Mental health, stepping out of your comfort zone and the Shad experience
After two years of intermittent lockdowns, remote learning, restricted travel and just plain lack of human interaction, we are all feeling a little anxious about getting back to “in-person.”
We connected with Jess Tang, Program Director at Shad UBC, to get her thoughts on how the Shad community is structured to provide a safe space for students to reach personal breakthroughs and fuel their passion for STEAM & entrepreneurship; and is also poised to help youth find healthy baselines with supports for mental health after two years of pandemic living.
For over forty years, the Shad program has required students to step out of their comfort zones. Each year, 1,000 participants leave home, join a new Shad community, and live on a university campus with a selection of participants and program staff from across Canada. While on campus, students are exposed to post-secondary level academics, hands-on labs, STEAM activities and a signature design project that often includes building a plan, prototype and pitching an idea to a group of local business leaders.
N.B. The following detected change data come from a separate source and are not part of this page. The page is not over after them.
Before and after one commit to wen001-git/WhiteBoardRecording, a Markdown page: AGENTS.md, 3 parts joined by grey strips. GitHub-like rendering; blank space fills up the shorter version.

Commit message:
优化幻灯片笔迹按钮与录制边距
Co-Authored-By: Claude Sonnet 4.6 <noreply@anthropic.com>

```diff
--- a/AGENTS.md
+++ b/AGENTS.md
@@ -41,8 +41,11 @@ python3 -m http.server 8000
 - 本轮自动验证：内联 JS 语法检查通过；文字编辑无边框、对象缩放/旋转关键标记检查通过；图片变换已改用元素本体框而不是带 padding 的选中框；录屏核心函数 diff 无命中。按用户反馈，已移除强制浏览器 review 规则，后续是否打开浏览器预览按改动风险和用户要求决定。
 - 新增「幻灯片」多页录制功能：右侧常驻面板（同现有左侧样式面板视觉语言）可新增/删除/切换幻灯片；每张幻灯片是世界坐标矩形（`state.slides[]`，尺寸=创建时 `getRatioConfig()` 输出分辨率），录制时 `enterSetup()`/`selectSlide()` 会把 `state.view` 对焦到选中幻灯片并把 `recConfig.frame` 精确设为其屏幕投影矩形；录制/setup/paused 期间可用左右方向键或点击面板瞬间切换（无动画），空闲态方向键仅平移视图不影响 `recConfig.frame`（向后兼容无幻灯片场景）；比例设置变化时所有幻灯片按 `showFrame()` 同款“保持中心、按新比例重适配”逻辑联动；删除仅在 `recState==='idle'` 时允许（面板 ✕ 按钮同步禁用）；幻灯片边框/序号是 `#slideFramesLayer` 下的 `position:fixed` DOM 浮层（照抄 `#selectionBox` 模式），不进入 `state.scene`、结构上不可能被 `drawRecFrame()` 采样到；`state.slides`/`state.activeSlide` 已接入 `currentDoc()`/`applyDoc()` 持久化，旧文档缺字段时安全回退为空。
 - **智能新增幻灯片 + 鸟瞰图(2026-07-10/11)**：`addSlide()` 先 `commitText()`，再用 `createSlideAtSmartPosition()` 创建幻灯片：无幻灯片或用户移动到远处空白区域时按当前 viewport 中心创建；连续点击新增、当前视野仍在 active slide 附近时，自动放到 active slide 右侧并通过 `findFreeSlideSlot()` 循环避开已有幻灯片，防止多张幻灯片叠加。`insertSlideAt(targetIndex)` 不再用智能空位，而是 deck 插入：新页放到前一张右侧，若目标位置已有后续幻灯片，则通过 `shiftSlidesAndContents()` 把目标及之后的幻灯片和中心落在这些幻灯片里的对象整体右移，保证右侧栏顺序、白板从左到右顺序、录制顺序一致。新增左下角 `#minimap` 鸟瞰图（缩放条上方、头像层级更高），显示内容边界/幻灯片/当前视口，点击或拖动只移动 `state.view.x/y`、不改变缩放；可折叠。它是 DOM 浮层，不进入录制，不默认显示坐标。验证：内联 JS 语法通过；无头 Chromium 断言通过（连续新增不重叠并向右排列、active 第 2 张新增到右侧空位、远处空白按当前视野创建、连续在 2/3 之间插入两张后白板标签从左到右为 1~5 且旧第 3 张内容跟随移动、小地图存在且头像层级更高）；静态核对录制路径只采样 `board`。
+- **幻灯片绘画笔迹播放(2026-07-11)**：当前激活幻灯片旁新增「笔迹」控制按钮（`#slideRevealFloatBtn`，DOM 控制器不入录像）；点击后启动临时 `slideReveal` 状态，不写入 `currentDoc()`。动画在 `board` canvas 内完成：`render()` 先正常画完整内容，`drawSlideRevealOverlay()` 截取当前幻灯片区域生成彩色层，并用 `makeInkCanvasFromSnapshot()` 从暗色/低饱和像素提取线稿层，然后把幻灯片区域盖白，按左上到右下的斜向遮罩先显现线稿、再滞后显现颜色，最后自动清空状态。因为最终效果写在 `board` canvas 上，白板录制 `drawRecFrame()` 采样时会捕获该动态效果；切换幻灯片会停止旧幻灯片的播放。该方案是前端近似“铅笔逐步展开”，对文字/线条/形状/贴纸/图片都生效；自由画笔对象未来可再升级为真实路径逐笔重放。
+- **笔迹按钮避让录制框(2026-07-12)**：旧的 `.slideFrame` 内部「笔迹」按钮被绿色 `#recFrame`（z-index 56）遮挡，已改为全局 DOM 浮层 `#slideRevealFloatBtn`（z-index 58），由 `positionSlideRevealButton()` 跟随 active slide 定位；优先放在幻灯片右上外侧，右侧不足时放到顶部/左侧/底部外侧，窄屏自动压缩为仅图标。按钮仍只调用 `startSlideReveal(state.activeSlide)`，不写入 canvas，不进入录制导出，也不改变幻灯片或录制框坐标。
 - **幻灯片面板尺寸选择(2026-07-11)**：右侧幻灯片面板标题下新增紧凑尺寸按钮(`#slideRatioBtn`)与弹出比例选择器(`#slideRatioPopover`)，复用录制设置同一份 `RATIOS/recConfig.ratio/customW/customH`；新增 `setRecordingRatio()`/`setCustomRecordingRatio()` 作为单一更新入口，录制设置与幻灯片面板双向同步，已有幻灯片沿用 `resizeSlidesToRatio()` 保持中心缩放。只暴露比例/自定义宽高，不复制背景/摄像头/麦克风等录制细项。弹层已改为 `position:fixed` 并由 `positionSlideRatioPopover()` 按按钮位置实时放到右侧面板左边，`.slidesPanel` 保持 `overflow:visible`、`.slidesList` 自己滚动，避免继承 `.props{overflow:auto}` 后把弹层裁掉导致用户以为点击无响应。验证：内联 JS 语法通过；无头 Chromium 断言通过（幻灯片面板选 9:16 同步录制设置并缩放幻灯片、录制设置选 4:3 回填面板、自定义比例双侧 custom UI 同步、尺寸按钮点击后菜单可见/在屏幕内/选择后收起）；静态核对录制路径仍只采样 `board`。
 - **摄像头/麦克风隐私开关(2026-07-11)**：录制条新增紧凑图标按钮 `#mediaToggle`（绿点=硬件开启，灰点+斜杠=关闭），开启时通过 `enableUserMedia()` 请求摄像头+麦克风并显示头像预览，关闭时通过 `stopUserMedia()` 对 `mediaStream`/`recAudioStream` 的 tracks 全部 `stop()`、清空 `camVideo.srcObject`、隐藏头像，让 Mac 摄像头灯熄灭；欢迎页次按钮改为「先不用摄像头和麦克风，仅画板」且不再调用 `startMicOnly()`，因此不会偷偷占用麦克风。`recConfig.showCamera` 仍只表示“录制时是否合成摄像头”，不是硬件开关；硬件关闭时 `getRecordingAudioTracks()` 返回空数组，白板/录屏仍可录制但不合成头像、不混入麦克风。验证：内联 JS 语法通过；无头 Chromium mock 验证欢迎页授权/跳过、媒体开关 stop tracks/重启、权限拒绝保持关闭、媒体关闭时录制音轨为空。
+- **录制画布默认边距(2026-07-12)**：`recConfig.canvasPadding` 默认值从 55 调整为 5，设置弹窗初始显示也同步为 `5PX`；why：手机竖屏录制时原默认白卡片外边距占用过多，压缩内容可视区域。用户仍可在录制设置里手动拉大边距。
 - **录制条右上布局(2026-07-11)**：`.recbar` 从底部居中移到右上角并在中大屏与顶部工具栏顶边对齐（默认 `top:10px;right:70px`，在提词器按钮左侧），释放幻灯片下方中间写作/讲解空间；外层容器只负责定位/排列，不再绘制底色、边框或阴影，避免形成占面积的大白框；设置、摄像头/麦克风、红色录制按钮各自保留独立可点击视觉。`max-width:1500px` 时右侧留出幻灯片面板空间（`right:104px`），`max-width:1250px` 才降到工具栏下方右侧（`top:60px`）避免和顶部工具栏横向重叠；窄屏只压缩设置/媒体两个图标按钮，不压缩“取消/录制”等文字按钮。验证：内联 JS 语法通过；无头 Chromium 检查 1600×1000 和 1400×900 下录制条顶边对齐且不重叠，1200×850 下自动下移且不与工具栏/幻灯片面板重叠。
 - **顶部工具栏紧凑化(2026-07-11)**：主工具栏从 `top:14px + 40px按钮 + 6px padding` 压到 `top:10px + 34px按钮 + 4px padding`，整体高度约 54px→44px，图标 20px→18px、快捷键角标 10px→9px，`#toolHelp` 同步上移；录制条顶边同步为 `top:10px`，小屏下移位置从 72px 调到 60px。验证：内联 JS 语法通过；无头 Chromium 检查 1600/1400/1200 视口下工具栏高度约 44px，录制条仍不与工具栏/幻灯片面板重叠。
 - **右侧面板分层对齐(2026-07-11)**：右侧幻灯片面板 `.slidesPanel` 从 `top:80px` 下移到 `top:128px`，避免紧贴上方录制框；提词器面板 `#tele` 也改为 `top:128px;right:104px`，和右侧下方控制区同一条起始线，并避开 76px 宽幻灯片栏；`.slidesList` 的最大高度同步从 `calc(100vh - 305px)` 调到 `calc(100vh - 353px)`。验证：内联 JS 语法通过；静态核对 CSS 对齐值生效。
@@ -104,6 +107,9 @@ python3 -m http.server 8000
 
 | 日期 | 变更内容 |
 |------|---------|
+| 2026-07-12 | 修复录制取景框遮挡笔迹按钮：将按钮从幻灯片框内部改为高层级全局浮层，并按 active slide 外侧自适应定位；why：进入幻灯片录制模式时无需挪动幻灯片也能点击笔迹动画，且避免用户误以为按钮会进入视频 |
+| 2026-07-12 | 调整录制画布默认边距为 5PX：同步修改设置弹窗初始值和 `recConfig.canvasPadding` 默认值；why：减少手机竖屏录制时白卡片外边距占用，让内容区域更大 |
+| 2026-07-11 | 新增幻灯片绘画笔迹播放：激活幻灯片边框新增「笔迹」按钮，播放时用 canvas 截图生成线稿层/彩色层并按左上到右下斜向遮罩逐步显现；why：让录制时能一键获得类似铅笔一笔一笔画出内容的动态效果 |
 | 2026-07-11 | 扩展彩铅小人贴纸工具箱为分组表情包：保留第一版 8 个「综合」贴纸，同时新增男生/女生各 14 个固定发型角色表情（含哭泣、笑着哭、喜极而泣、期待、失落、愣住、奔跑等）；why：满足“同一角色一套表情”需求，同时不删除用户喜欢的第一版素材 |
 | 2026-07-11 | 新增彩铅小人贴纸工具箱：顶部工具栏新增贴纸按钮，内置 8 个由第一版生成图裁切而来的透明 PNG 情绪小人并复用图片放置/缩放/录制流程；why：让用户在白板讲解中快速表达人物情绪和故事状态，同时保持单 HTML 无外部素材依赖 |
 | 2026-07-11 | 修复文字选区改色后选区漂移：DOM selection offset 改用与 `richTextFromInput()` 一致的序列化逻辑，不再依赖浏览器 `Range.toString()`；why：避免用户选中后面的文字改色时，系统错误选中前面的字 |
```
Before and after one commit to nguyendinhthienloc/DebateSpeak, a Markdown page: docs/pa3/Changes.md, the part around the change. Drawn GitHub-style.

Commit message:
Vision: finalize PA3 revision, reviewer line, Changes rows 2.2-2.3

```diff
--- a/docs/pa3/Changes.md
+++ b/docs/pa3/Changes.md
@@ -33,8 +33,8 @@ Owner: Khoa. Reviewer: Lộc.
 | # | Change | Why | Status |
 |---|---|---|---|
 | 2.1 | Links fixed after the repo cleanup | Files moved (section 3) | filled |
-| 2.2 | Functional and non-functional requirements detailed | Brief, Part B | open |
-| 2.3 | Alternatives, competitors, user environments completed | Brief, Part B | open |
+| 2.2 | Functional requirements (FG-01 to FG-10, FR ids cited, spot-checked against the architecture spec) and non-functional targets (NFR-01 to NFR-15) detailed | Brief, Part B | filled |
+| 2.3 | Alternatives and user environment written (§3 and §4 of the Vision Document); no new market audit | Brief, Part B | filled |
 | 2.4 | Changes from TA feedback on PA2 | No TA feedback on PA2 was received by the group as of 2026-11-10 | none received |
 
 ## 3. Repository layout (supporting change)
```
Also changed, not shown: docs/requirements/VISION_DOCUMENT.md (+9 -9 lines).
This 27-day program is known for its high level of excitement, wonder, commitment and operating completely out of one’s comfort zone. Shad alumni call the overall Shad experience “transformative” when asked to describe it at the end of the program.
So how does Shad do it?
“We are very clear and intentional about how we create a community that has space for everyone and is as inclusive as we can get it,” says Jess Tang.
Community plays a very important role at Shad, because the program is immersive and students come to rely on each other, as well as on the program staff to acclimatize and get the most out of their experience. Shad is purposeful about creating a sense of connection and community.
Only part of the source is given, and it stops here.